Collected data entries
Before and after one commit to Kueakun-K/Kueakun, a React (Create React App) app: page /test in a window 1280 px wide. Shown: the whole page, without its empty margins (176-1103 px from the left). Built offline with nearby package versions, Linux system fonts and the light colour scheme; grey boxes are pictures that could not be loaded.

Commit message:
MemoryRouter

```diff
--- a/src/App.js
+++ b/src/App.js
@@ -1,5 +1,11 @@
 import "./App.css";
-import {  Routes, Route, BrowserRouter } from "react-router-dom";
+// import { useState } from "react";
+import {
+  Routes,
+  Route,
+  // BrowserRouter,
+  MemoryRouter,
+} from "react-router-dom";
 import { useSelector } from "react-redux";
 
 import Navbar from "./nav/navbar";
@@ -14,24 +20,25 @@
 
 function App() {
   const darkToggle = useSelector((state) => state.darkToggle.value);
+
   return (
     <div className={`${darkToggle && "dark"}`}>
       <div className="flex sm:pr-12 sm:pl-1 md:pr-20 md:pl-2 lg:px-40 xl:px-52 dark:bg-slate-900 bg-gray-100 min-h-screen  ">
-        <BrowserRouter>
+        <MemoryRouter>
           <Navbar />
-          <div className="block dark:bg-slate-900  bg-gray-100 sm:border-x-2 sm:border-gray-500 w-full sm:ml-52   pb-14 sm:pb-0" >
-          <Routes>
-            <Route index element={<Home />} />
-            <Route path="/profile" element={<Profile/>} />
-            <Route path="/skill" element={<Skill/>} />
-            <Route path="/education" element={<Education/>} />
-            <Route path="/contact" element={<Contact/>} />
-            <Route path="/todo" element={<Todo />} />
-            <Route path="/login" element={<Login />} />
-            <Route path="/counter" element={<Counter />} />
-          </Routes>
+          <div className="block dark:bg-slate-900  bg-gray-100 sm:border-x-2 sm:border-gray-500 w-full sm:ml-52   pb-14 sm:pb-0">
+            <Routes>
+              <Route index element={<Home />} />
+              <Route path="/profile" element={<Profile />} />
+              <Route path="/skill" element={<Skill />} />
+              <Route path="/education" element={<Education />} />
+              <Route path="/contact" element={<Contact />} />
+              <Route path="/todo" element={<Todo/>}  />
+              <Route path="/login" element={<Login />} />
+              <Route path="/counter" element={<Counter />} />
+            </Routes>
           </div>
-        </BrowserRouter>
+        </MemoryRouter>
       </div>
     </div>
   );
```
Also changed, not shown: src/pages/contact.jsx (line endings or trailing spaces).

PROBLEM: Report all lines of the data that include the word "contact".

RESULT:
-            <Route path="/contact" element={<Contact/>} />
+              <Route path="/contact" element={<Contact />} />
Also changed, not shown: src/pages/contact.jsx (line endings or trailing spaces).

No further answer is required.